START Supplied material

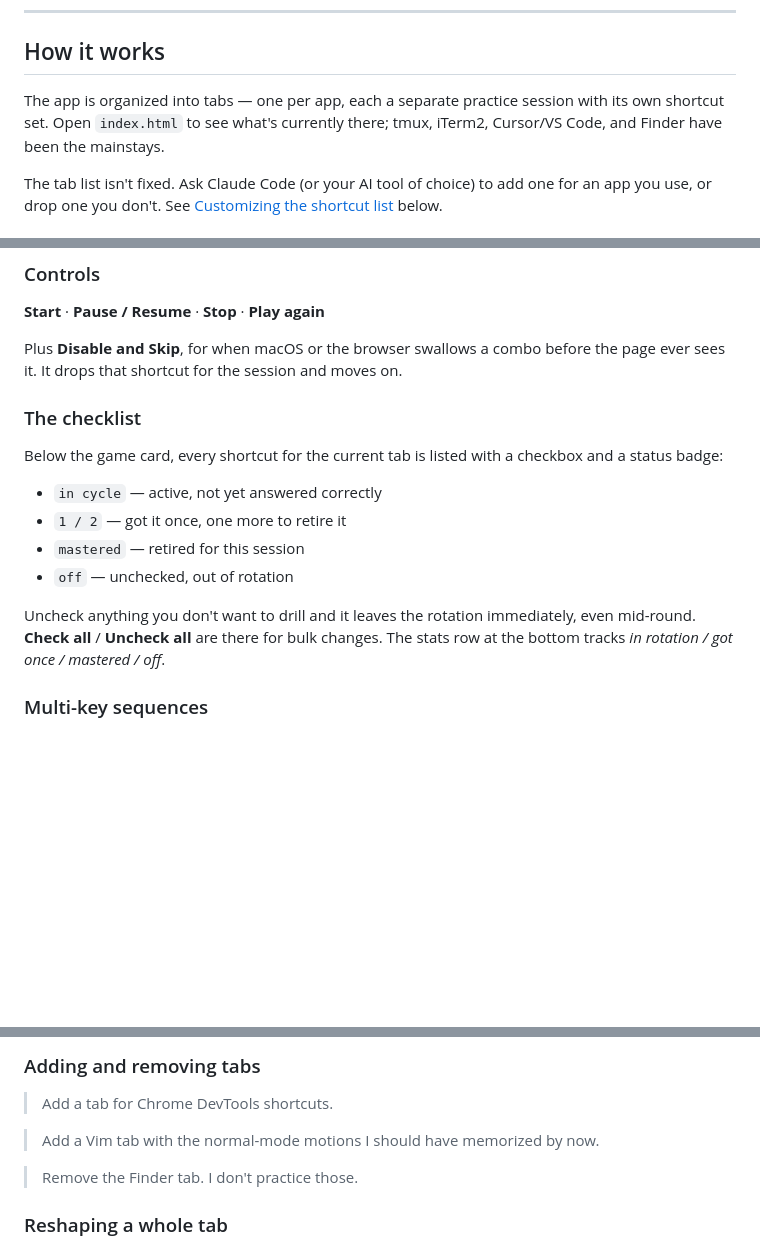
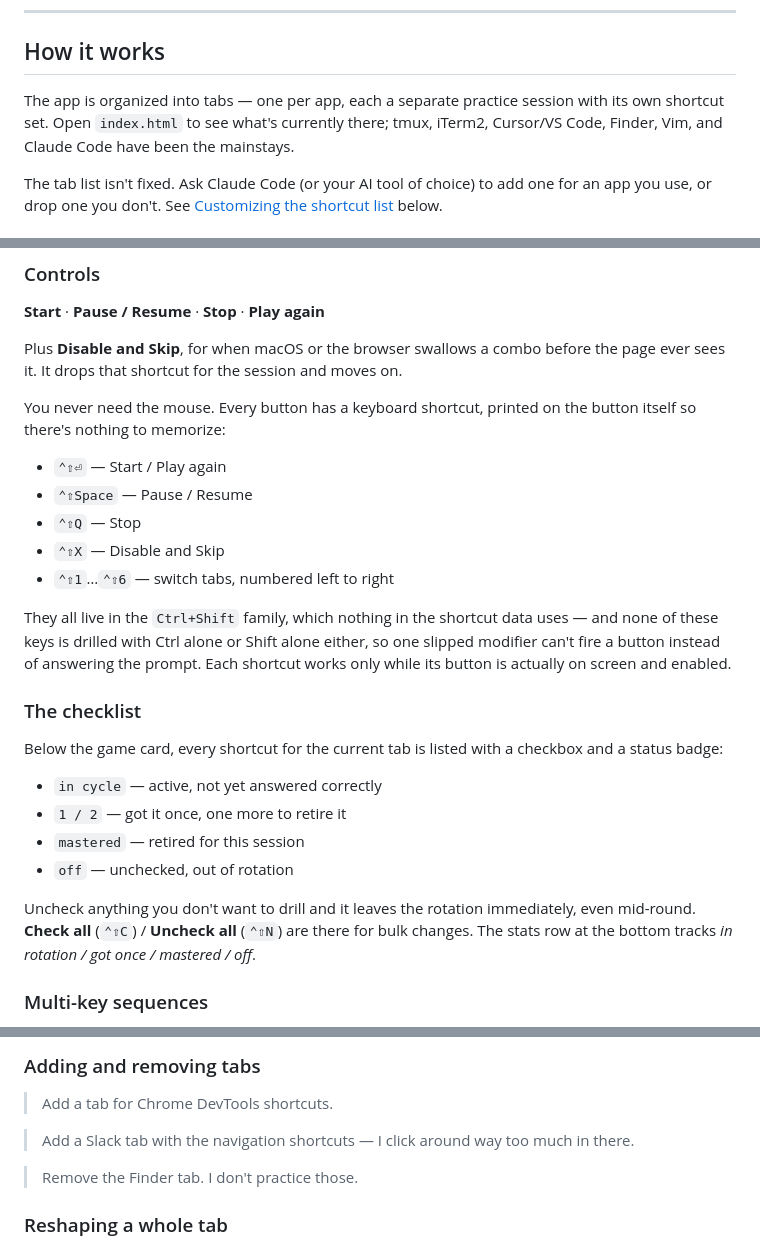
Before and after one commit to ijidak/shortcut-practice, a Markdown page: README.md, 3 parts joined by grey strips. Drawn GitHub-style; blank space fills up the shorter version.

Commit message:
Document the button keyboard shortcuts in the README

```diff
--- a/README.md
+++ b/README.md
@@ -12,8 +12,8 @@ Pick an app, hit **Start**, and race a 5-second clock to type the shortcut for t
 ## How it works
 
 The app is organized into tabs — one per app, each a separate practice session with its own
-shortcut set. Open `index.html` to see what's currently there; tmux, iTerm2, Cursor/VS Code, and
-Finder have been the mainstays.
+shortcut set. Open `index.html` to see what's currently there; tmux, iTerm2, Cursor/VS Code,
+Finder, Vim, and Claude Code have been the mainstays.
 
 The tab list isn't fixed. Ask Claude Code (or your AI tool of choice) to add one for an app you use,
 or drop one you don't. See
@@ -46,6 +46,20 @@ or drop one you don't. See
 Plus **Disable and Skip**, for when macOS or the browser swallows a combo before the page ever sees it.
 It drops that shortcut for the session and moves on.
 
+You never need the mouse. Every button has a keyboard shortcut, printed on the button itself so
+there's nothing to memorize:
+
+- `⌃⇧⏎` — Start / Play again
+- `⌃⇧Space` — Pause / Resume
+- `⌃⇧Q` — Stop
+- `⌃⇧X` — Disable and Skip
+- `⌃⇧1`…`⌃⇧6` — switch tabs, numbered left to right
+
+They all live in the `Ctrl+Shift` family, which nothing in the shortcut data uses — and none of these
+keys is drilled with Ctrl alone or Shift alone either, so one slipped modifier can't fire a button
+instead of answering the prompt. Each shortcut works only while its button is actually on screen and
+enabled.
+
 ### The checklist
 
 Below the game card, every shortcut for the current tab is listed with a checkbox and a status badge:
@@ -56,8 +70,8 @@ Below the game card, every shortcut for the current tab is listed with a checkbo
 - `off` — unchecked, out of rotation
 
 Uncheck anything you don't want to drill and it leaves the rotation immediately, even mid-round.
-**Check all** / **Uncheck all** are there for bulk changes. The stats row at the bottom tracks
-*in rotation / got once / mastered / off*.
+**Check all** (`⌃⇧C`) / **Uncheck all** (`⌃⇧N`) are there for bulk changes. The stats row at the
+bottom tracks *in rotation / got once / mastered / off*.
 
 ### Multi-key sequences
 
@@ -118,7 +132,7 @@ where things go. Run `claude` in the repo and ask in plain English.
 
 > Add a tab for Chrome DevTools shortcuts.
 
-> Add a Vim tab with the normal-mode motions I should have memorized by now.
+> Add a Slack tab with the navigation shortcuts — I click around way too much in there.
 
 > Remove the Finder tab. I don't practice those.
 
```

END Supplied material

- _Task_:
When a line in the records contains the string "Code", it counts; state how many lines count, with no other words.

- _Answer space_:
4